Code change snippets
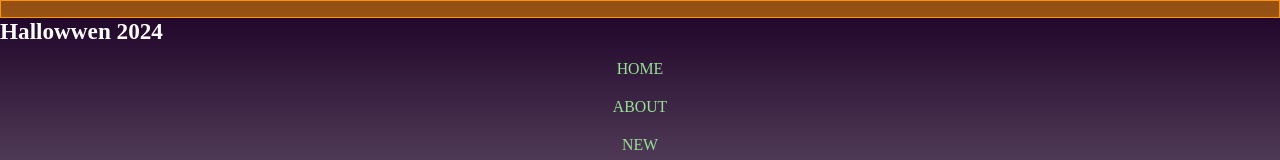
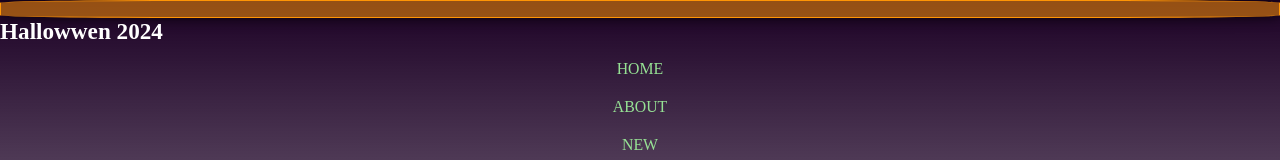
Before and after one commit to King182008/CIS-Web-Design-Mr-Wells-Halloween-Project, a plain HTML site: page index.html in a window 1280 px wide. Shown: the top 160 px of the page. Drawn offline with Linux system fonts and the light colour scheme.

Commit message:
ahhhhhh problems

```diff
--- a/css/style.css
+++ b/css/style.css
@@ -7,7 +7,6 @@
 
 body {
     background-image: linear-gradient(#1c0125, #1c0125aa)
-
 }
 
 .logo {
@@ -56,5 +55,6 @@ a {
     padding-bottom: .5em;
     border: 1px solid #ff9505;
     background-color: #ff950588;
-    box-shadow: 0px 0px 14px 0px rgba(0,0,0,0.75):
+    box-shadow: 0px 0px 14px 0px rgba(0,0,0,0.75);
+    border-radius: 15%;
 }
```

==

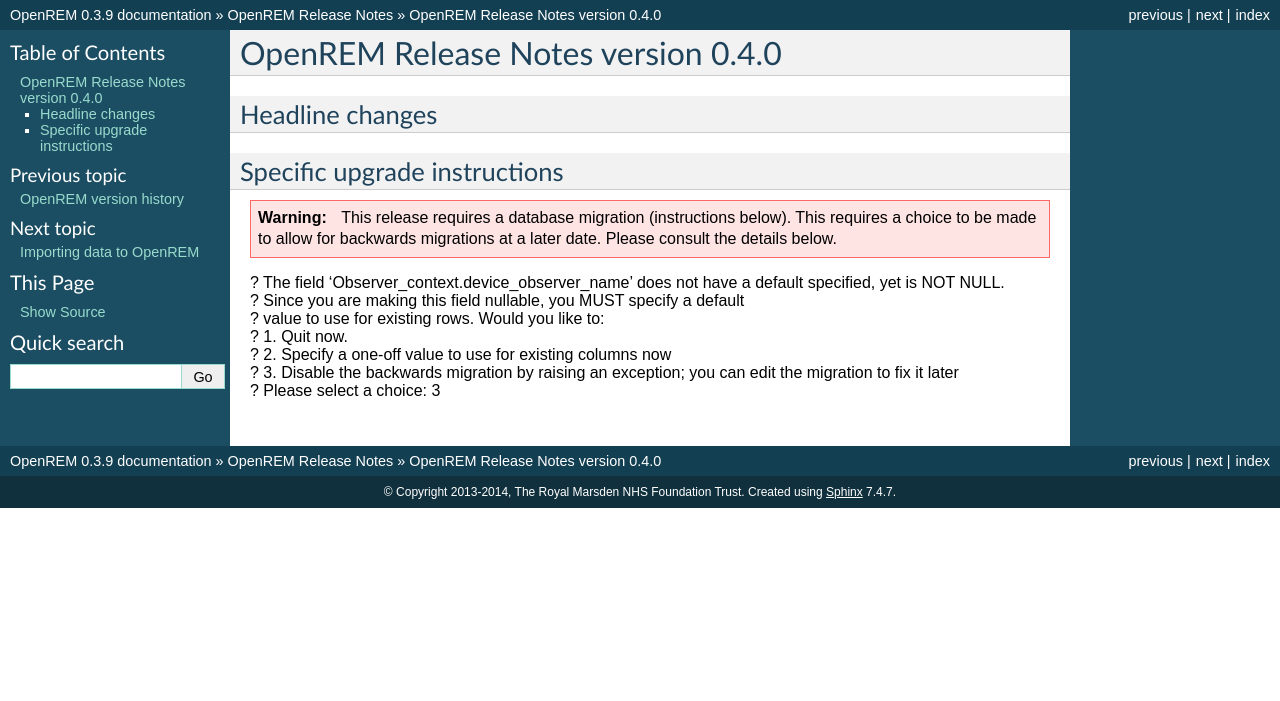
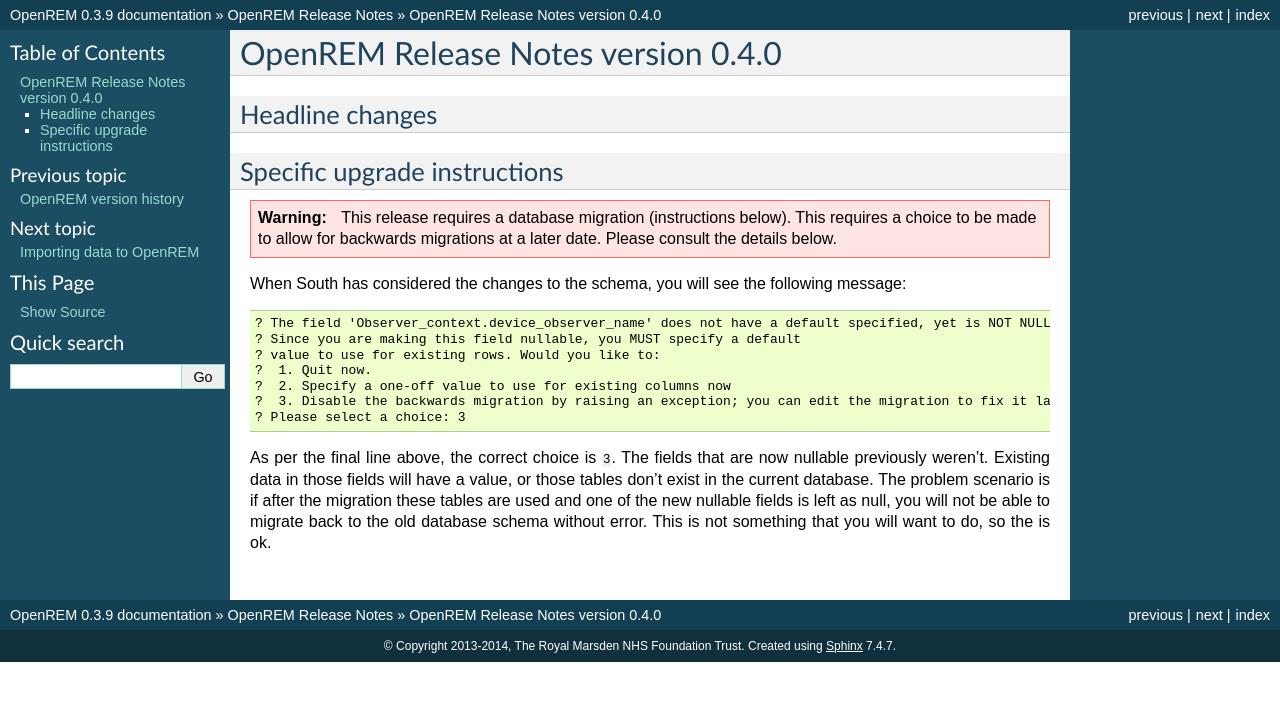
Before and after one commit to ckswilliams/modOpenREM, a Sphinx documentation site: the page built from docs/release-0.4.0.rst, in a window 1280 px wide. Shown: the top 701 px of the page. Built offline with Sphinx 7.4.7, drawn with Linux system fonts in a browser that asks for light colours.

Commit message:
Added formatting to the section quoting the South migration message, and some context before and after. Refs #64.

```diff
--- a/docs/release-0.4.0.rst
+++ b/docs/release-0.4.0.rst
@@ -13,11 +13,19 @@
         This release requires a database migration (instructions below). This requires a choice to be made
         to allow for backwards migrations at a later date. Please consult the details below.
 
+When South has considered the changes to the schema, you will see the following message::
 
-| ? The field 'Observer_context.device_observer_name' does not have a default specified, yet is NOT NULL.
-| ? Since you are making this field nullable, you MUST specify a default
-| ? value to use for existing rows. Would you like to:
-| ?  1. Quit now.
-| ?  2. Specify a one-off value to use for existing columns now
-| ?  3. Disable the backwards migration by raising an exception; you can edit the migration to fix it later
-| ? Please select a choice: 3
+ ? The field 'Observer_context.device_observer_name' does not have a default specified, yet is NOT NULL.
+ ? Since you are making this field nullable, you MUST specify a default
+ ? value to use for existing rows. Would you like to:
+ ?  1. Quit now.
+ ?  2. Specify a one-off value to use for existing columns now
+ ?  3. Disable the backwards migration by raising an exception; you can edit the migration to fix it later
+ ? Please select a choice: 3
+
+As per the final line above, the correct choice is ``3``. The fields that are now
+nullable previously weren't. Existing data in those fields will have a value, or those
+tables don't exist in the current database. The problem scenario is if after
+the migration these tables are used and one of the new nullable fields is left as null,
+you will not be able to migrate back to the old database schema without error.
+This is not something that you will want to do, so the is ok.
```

-- TASK REQUIREMENTS --
Answer with one number only, the count of lines in the entries above that hold the string "value".

-- TASK RESULT --
5